A chance for you to catch up on our five most-read stories of the week.
In fifth place is a piece from the SNP conference in Aberdeen, last week. It suggested that the fluidity of the party's ideology has allowed them to remain in a state of opposition both to the Conservative government and to the Labour party nationally, while at the same time seeking credit as a governing party in Scotland. Does the party's recent success have more to do with nationalism than it does with SNP policies?
Next is an article which looked at Jeremy Corbyn's appointment of Seumas Milne as his executive director of strategy and communications. It suggested that hiring someone known for being hard-left will do little to attract undecided or Tory voters to Labour.
In third place is a piece which looked at reports that police were directing their resources on more important matters than chasing cannabis users. It noted how this was in stark contrast to the action and rhetoric of senior politicians who are currently attempting to bring in new drug laws via the psychoactive substances bill.
And continuing on the subject of the psychoactive substances bill, is an article which looked at the Commons debate on the bill earlier this week. There appeared to be a lot of confusion over what the bill would make illegal and who would be vulnerable to prosecution. In fact, this piece suggested most of the confusion actually came from the minister in charge of the bill.
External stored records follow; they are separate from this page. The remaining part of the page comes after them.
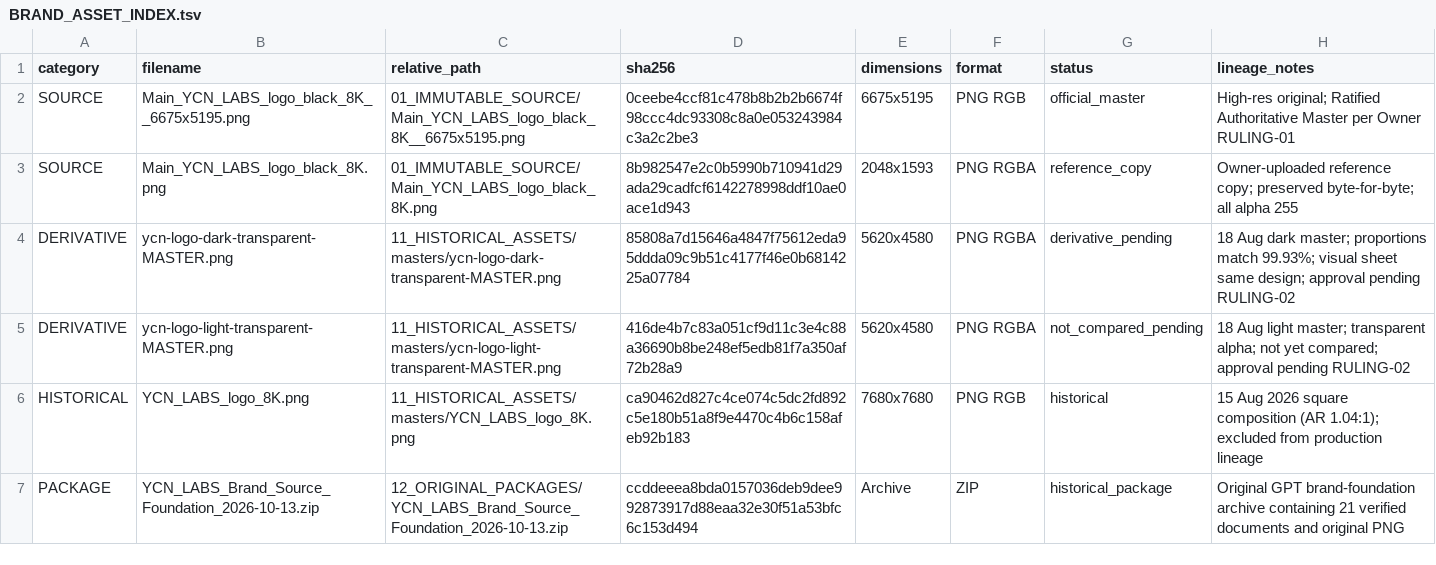
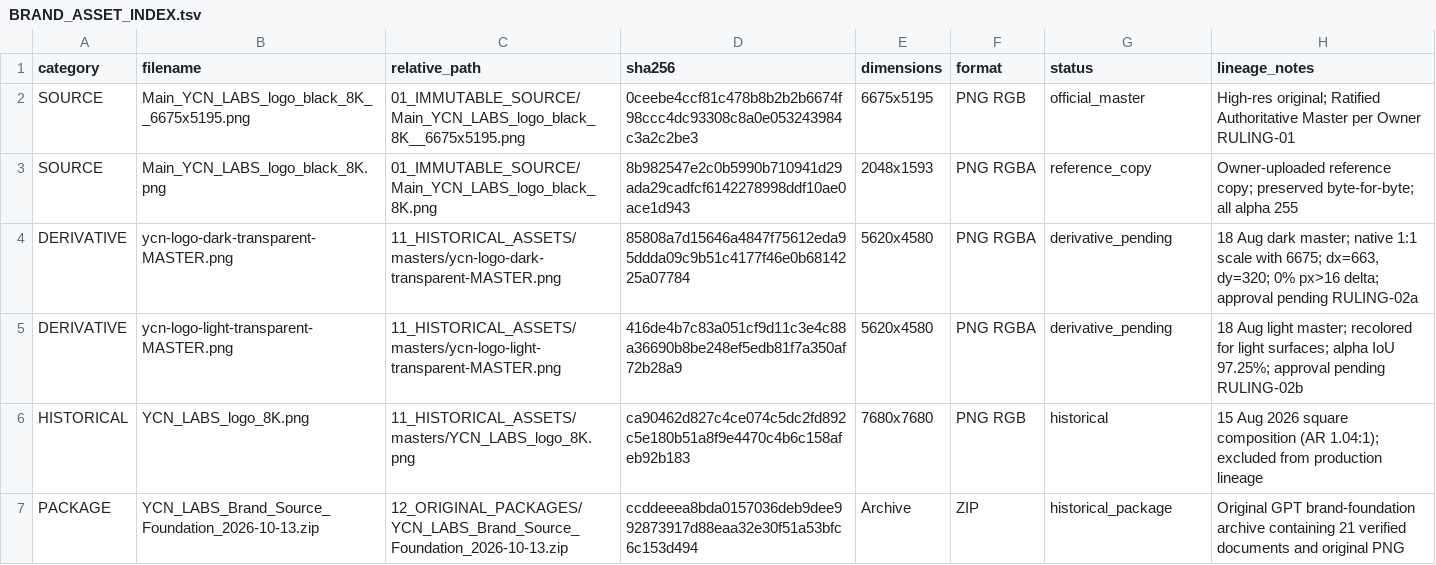
Before and after one commit to yash-wd/ycn-labs-brand-library, a TSV file: 14_CONTINUITY/BRAND_ASSET_INDEX.tsv, drawn as a sheet; only a part is shown.

Commit message:
close: 2026-10-13 — YCN-CLOSE-PROTOCOL-01 brand library reconciliation

```diff
--- a/14_CONTINUITY/BRAND_ASSET_INDEX.tsv
+++ b/14_CONTINUITY/BRAND_ASSET_INDEX.tsv
@@ -3,4 +3,4 @@ SOURCE	Main_YCN_LABS_logo_black_8K__6675x5195.png	01_IMMUTABLE_SOURCE/Main_YCN_L
 SOURCE	Main_YCN_LABS_logo_black_8K.png	01_IMMUTABLE_SOURCE/Main_YCN_LABS_logo_black_8K.png	8b982547e2c0b5990b710941d29ada29cadfcf6142278998ddf10ae0ace1d943	2048x1593	PNG RGBA	reference_copy	Owner-uploaded reference copy; preserved byte-for-byte; all alpha 255
-DERIVATIVE	ycn-logo-dark-transparent-MASTER.png	11_HISTORICAL_ASSETS/masters/ycn-logo-dark-transparent-MASTER.png	85808a7d15646a4847f75612eda95ddda09c9b51c4177f46e0b6814225a07784	5620x4580	PNG RGBA	derivative_pending	18 Aug dark master; proportions match 99.93%; visual sheet same design; approval pending RULING-02
-DERIVATIVE	ycn-logo-light-transparent-MASTER.png	11_HISTORICAL_ASSETS/masters/ycn-logo-light-transparent-MASTER.png	416de4b7c83a051cf9d11c3e4c88a36690b8be248ef5edb81f7a350af72b28a9	5620x4580	PNG RGBA	not_compared_pending	18 Aug light master; transparent alpha; not yet compared; approval pending RULING-02
+DERIVATIVE	ycn-logo-dark-transparent-MASTER.png	11_HISTORICAL_ASSETS/masters/ycn-logo-dark-transparent-MASTER.png	85808a7d15646a4847f75612eda95ddda09c9b51c4177f46e0b6814225a07784	5620x4580	PNG RGBA	derivative_pending	18 Aug dark master; native 1:1 scale with 6675; dx=663, dy=320; 0% px>16 delta; approval pending RULING-02a
+DERIVATIVE	ycn-logo-light-transparent-MASTER.png	11_HISTORICAL_ASSETS/masters/ycn-logo-light-transparent-MASTER.png	416de4b7c83a051cf9d11c3e4c88a36690b8be248ef5edb81f7a350af72b28a9	5620x4580	PNG RGBA	derivative_pending	18 Aug light master; recolored for light surfaces; alpha IoU 97.25%; approval pending RULING-02b
 HISTORICAL	YCN_LABS_logo_8K.png	11_HISTORICAL_ASSETS/masters/YCN_LABS_logo_8K.png	ca90462d827c4ce074c5dc2fd892c5e180b51a8f9e4470c4b6c158afeb92b183	7680x7680	PNG RGB	historical	15 Aug 2026 square composition (AR 1.04:1); excluded from production lineage
```
Also changed, not shown: 9 other files.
And in the top spot this week is our report that the Tory MP Heather Wheeler said the SNP 'need to be on their planes back' to Scotland, as MPs prepared to vote on restricting the rights of non-English MPs.